Back to art and actual physical production half a century later, instead of strictly being a part of the artistic or creative process, the term started to be used more generally, as simply being “related to or produced by modelling, moulding, or sculpture”. This can be seen in Giacomo Leoni’s 1726 translation of Leon Battista Alberti’s mid-15th century treatise De Re Aedificatoria (On the Art of Building), translating: “This sort of works, which are called plastic [It. che si chiamano lavori di Terra].”
From being related to modelling or moulding, it would take another 70 years for the term to again morph into meaning specifically the substance which was being moulded or formed into a shape that would later cool and solidify, first noted in the 1803 guide written by H. J. Sarrett entitled Tegg and Castleman’s New Picture of London for 1803-4, commenting that: “The ornaments are plastic, a composition something like plaster of Paris.”
Interestingly, in somewhat of a detour from the artistic and architectural usage – but still maintaining the idea of artistic form and structure – the usage of the term as part of the branch or surgery that deals with the construction/reconstruction of injured or malformed parts of the body, plastic surgery, originated in 1837, mentioned in the medical journal The Lancet (“Plastic surgery..a branch of surgery in which alone the operating surgeon becomes a real artist.”).

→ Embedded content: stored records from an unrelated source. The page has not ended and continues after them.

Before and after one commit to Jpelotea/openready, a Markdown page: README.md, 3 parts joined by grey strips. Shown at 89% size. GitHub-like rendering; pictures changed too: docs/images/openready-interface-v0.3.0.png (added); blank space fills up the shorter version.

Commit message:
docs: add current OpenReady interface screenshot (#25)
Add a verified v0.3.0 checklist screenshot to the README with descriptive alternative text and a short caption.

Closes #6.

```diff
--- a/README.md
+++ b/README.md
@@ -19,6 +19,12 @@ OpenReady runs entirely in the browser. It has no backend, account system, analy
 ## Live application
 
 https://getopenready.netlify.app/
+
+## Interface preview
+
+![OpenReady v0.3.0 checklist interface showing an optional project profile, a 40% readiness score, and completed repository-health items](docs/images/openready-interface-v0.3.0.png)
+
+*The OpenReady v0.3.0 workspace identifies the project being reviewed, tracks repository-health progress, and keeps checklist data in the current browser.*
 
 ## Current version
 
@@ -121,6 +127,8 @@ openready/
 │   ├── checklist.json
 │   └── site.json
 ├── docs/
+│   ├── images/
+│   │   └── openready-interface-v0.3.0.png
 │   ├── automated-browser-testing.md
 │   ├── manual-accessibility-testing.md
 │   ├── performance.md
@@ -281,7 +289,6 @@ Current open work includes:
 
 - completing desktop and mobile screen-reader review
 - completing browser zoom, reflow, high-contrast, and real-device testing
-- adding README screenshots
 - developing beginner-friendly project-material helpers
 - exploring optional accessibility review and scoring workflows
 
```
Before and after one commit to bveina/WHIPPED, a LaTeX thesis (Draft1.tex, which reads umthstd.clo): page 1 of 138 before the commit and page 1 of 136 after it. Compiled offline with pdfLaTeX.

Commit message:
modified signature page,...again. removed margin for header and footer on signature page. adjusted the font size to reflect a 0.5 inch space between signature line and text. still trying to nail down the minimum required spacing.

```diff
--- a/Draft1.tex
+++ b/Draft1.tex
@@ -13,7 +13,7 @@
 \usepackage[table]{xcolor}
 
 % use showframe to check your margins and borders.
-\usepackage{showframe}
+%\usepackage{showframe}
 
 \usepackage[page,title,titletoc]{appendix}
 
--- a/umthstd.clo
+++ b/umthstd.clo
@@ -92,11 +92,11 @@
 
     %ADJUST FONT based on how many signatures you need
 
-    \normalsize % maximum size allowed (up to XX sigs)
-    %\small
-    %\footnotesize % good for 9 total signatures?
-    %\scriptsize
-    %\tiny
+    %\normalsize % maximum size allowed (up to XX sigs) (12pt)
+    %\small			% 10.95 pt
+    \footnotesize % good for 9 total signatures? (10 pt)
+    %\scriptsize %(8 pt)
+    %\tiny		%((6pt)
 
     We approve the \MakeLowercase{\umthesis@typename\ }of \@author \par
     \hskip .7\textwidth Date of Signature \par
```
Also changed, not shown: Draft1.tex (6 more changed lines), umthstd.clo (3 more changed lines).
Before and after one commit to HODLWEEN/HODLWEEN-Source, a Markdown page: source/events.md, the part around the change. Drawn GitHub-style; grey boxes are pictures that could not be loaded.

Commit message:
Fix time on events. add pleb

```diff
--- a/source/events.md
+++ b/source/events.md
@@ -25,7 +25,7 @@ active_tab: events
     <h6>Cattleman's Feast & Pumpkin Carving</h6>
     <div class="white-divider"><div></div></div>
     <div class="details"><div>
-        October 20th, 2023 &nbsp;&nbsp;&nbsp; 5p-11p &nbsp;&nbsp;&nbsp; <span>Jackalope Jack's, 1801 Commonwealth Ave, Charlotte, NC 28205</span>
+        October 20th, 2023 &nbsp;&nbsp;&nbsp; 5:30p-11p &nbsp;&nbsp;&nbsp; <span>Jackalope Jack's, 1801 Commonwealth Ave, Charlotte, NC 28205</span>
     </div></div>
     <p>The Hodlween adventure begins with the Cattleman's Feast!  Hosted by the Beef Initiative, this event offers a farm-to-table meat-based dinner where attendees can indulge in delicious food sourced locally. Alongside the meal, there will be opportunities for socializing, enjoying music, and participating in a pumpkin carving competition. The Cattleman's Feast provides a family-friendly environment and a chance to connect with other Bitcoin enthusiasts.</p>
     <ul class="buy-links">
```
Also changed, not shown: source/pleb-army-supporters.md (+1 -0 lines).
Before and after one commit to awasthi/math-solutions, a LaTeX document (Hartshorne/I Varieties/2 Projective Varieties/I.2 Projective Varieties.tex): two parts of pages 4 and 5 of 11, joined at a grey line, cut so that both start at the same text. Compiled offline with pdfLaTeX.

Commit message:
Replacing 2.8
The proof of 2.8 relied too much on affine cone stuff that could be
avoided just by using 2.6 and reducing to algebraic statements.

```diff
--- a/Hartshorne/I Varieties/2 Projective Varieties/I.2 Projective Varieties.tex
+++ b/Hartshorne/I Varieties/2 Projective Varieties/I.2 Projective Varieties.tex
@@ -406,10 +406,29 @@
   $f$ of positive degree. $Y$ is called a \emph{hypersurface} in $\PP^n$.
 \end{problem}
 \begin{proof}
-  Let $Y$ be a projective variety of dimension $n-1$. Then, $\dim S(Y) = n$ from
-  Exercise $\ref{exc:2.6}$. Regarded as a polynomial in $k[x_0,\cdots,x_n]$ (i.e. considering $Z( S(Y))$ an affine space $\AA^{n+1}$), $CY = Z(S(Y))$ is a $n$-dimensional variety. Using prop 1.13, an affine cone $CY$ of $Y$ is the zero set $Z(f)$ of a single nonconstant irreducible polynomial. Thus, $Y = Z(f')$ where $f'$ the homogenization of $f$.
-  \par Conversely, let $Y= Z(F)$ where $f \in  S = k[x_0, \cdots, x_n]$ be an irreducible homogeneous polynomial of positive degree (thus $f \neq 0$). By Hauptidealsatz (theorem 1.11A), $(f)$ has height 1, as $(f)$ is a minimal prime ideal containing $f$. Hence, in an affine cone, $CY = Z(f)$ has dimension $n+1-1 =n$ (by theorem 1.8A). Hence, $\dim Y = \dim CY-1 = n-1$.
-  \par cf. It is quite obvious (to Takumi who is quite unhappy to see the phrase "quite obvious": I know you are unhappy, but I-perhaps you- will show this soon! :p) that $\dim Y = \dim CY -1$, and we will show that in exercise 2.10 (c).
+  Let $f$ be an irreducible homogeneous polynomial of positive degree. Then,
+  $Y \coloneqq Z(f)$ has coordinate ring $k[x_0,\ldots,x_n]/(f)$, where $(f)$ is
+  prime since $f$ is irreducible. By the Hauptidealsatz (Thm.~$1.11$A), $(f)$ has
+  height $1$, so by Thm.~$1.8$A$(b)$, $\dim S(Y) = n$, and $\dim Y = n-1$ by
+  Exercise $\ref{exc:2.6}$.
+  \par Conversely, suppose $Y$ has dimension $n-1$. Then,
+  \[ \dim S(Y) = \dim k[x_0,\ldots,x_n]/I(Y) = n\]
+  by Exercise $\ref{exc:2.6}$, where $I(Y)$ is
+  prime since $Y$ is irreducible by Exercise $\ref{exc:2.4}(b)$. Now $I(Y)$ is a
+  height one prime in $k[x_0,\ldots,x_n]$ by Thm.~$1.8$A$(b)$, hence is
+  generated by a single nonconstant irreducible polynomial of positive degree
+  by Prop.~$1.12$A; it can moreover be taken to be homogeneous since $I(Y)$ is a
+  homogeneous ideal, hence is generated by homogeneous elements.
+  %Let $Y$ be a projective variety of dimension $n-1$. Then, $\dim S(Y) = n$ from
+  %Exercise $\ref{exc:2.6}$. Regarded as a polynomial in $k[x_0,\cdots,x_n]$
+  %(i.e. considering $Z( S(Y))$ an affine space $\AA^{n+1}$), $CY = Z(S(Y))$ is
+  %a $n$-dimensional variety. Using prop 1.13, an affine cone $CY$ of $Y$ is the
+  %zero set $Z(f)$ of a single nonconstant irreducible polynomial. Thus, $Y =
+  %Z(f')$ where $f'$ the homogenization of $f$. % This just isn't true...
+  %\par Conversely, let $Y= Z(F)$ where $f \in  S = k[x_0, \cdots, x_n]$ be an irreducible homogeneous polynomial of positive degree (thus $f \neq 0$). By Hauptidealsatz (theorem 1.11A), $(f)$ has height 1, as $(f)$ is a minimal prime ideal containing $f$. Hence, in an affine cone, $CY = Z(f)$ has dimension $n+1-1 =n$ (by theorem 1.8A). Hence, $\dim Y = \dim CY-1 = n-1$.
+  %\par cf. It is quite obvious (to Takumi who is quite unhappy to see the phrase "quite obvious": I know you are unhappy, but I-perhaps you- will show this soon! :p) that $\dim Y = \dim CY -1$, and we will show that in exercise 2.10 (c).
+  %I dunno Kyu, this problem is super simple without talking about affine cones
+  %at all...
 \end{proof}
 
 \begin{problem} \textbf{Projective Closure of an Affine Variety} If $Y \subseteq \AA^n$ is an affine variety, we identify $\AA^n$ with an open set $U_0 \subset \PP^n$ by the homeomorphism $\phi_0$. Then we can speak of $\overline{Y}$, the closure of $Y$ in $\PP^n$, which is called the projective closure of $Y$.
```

Approximately 5 decades after the first public demonstration of a man-made plastic by Alexander Parkes at the 1862 Great International Exhibition in London, we finally see the first mention of the term relating to an actual product, being an organic or synthetic material that is heated and set to a certain form, via a 1909 article in the Journal of Industrial and Engineering Chemistry: “As an insulator..it [sc. Bakelite] is far superior to hard rubber, casein, celluloid, shellac and in fact all plastics”- written by Leo Hendrik Baekeland, the inventor of Bakelite.
Having been seen as a positive up until then, the mid-20th century began to see a shift in the perception of plastic. Thanks in part to the first observations of plastic waste in the oceans and written works beginning to detail the use of potentially-hazardous chemicals in production, plastic’s reputation became somewhat negative, as can be seen in The Daily Telegraph’s usage of the term to denote something artificial, unnatural, and negative in a story from 22 May, 1963, writing that: “The plan’s promoters must not take it amiss if, winking an eye, some of our elder oysters inquire whether plastic houses might not connote plastic people.”
So, have we moulded plastic or has it moulded us?